Records drawn from a dataset
───
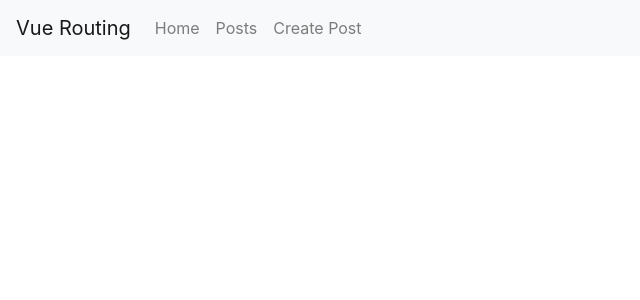
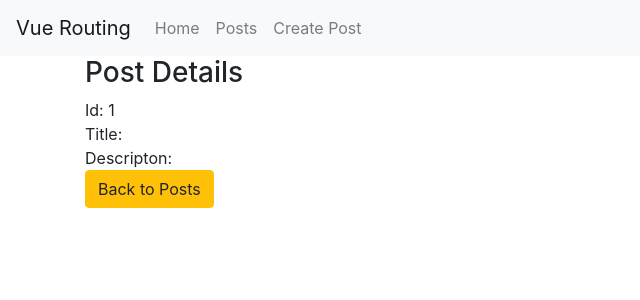
Before and after one commit to leelanarasimha/vue3-course, a Vue app in the folder vue-routing/: page /posts/1 in a window 1280 px wide. Shown: the top 300 px of the page, without its empty margins (0-640 px from the left). Built offline with nearby package versions, Linux system fonts and the light colour scheme; no server answers.

Commit message:
Added the dynamic routing

```diff
--- a/vue-routing/src/components/pages/CreatePost.vue
+++ b/vue-routing/src/components/pages/CreatePost.vue
@@ -35,13 +35,10 @@ export default {
 
     methods: {
         onCreatePost() {
-            Axios.post(
-                `https://vue-completecourse.firebaseio.com/posts.json`,
-                {
-                    title: this.title,
-                    description: this.description,
-                },
-            ).then((response) => {
+            Axios.post(`posts.json`, {
+                title: this.title,
+                description: this.description,
+            }).then((response) => {
                 console.log(response);
                 this.$router.push('/posts');
             });
--- /dev/null
+++ b/vue-routing/src/components/pages/PostItem.vue
@@ -0,0 +1,34 @@
+<template>
+    <div>
+        <h3>Post Details</h3>
+        <div>
+            <div>Id: {{ id }}</div>
+            <div>Title: {{ post.title }}</div>
+            <div>Descripton: {{ post.description }}</div>
+        </div>
+
+        <div>
+            <router-link class="btn btn-warning" to="/posts"
+                >Back to Posts</router-link
+            >
+        </div>
+    </div>
+</template>
+
+<script>
+import Axios from 'axios';
+export default {
+    data() {
+        return {
+            post: '',
+            id: '',
+        };
+    },
+    created() {
+        this.id = this.$route.params.id;
+        Axios.get(`posts.json?id=${this.id}`).then((response) => {
+            this.post = response.data[this.id];
+        });
+    },
+};
+</script>
--- a/vue-routing/src/components/pages/Posts.vue
+++ b/vue-routing/src/components/pages/Posts.vue
@@ -7,6 +7,9 @@
                     <th>Id</th>
                     <th>Title</th>
                     <th>Description</th>
+                    <th>
+                        Actions
+                    </th>
                 </tr>
             </thead>
 
@@ -15,6 +18,13 @@
                     <td>{{ post.id }}</td>
                     <td>{{ post.title }}</td>
                     <td>{{ post.description }}</td>
+                    <td>
+                        <router-link
+                            :to="`/posts/${post.id}`"
+                            class="btn btn-primary"
+                            >Show Details</router-link
+                        >
+                    </td>
                 </tr>
             </tbody>
         </table>
@@ -31,11 +41,9 @@ export default {
         };
     },
     mounted() {
-        axios
-            .get(`https://vue-completecourse.firebaseio.com/posts.json`)
-            .then((response) => {
-                this.formatPosts(response.data);
-            });
+        axios.get(`posts.json`).then((response) => {
+            this.formatPosts(response.data);
+        });
     },
     methods: {
         formatPosts(postsData) {
--- a/vue-routing/src/main.js
+++ b/vue-routing/src/main.js
@@ -3,7 +3,9 @@ import App from './App.vue';
 import Home from './components/pages/Home.vue';
 import Posts from './components/pages/Posts.vue';
 import CreatePost from './components/pages/CreatePost.vue';
+import PostItem from './components/pages/PostItem.vue';
 import { createRouter, createWebHistory } from 'vue-router';
+import Axios from 'axios';
 
 const routes = [
     {
@@ -13,6 +15,10 @@ const routes = [
     {
         path: '/posts',
         component: Posts,
+    },
+    {
+        path: '/posts/:id',
+        component: PostItem,
     },
     {
         path: '/createpost',
@@ -26,6 +32,8 @@ const router = createRouter({
     linkActiveClass: 'active',
 });
 
+Axios.defaults.baseURL = 'https://vue-completecourse.firebaseio.com/';
+
 const app = createApp(App);
 app.use(router);
 app.mount('#app');
```
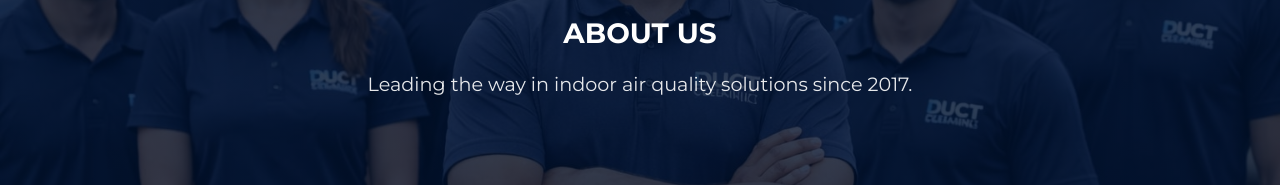
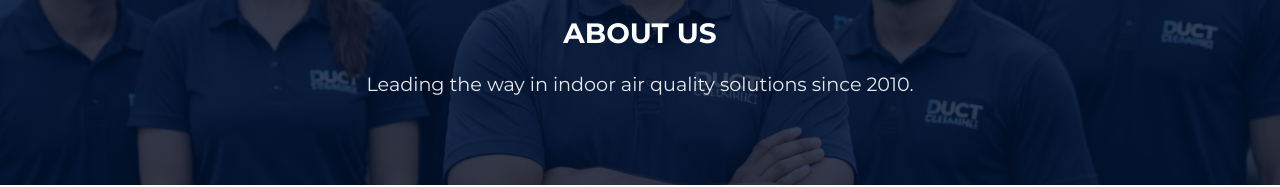
Before and after one commit to josph8487-prog/duct-Canada-original, a Next.js app: page /about in a window 1280 px wide. Shown: the part 305-492 px from the top of the page. Built offline with nearby package versions, Linux system fonts and the light colour scheme.

Commit message:
Update page.tsx

```diff
--- a/src/app/about/page.tsx
+++ b/src/app/about/page.tsx
@@ -9,7 +9,7 @@ export default function About() {
                 <div className="container">
                     <h1 className={styles.heroTitle} style={{ marginTop: '140px', fontSize: '28px', fontWeight: '700' }}>About Us</h1>
 
-                    <p className={styles.heroSubtitle}>Leading the way in indoor air quality solutions since 2017.</p>
+                    <p className={styles.heroSubtitle}>Leading the way in indoor air quality solutions since 2010.</p>
                 </div>
             </section>
 
```
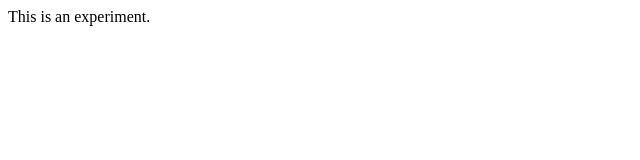
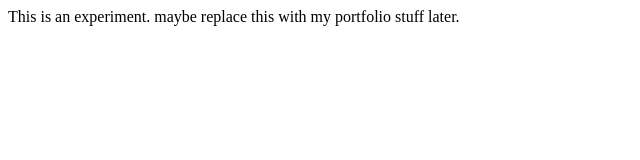
Before and after one commit to johnericward/johnericward.github.io, a plain HTML site: page index.html in a window 1280 px wide. Shown: the whole page, without its empty margins (0-640 px from the left). Drawn offline with Linux system fonts and the light colour scheme.

Commit message:
added a second line of text in body

```diff
--- a/index.html
+++ b/index.html
@@ -8,5 +8,6 @@
 </head>
 <body>
     This is an experiment.
+    maybe replace this with my portfolio stuff later.
 </body>
 </html>
```
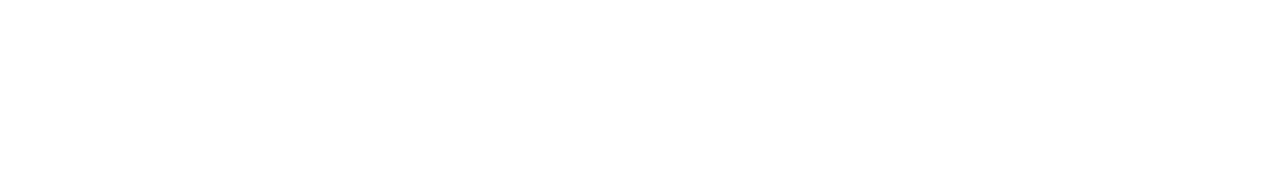
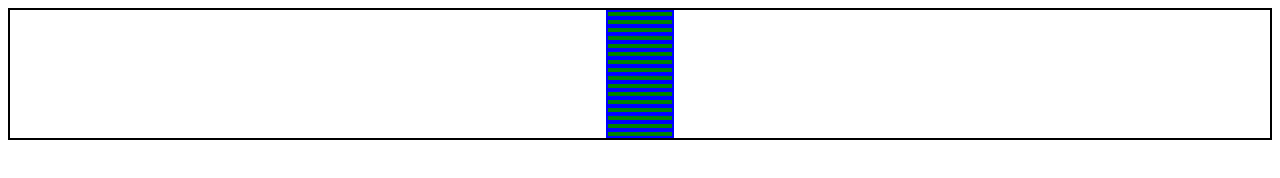
Before and after one commit to Jinrei97/Etch-a-Sketch, a plain HTML site: page index.html in a window 1280 px wide. Drawn offline with Linux system fonts and the light colour scheme.

Commit message:
Creata funzione "createGrid" per creare una griglia con un numero a scelta di righe e colonne

```diff
--- a/index.html
+++ b/index.html
@@ -8,6 +8,6 @@
 </head>
 <body>
     <script src="script.js" defer></script>
-
+    <div class="container"></div>
 </body>
 </html>
--- a/script.js
+++ b/script.js
@@ -0,0 +1,18 @@
+const ROWS = 16;
+const COLS = 16
+
+function createGrid(rows, cols) {
+    const container = document.querySelector(".container");
+    for (let i = 0; i < rows; i++) {
+        const row = document.createElement("div");
+        row.classList.toggle("row");
+        for (let j = 0; j < cols; j++) {
+            const pixel = document.createElement("div");
+            pixel.classList.toggle("pixel");
+            row.appendChild(pixel);
+        }
+        container.appendChild(row);
+    }
+}
+
+createGrid(ROWS, COLS);
--- a/style.css
+++ b/style.css
@@ -0,0 +1,16 @@
+.container {
+    display: flex;
+    flex-direction: column;
+    align-items: center;
+    border: 2px solid black;
+}
+
+.row {
+    display: flex;
+    border: 2px solid blue;
+}
+
+.pixel {
+    flex: 1;
+    border: 2px solid green;
+}
```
───
Exercise details: Work out the number of lines in the records that contain the string "formatPosts". Nothing but that number should be sent back.

Output of the exercise: 3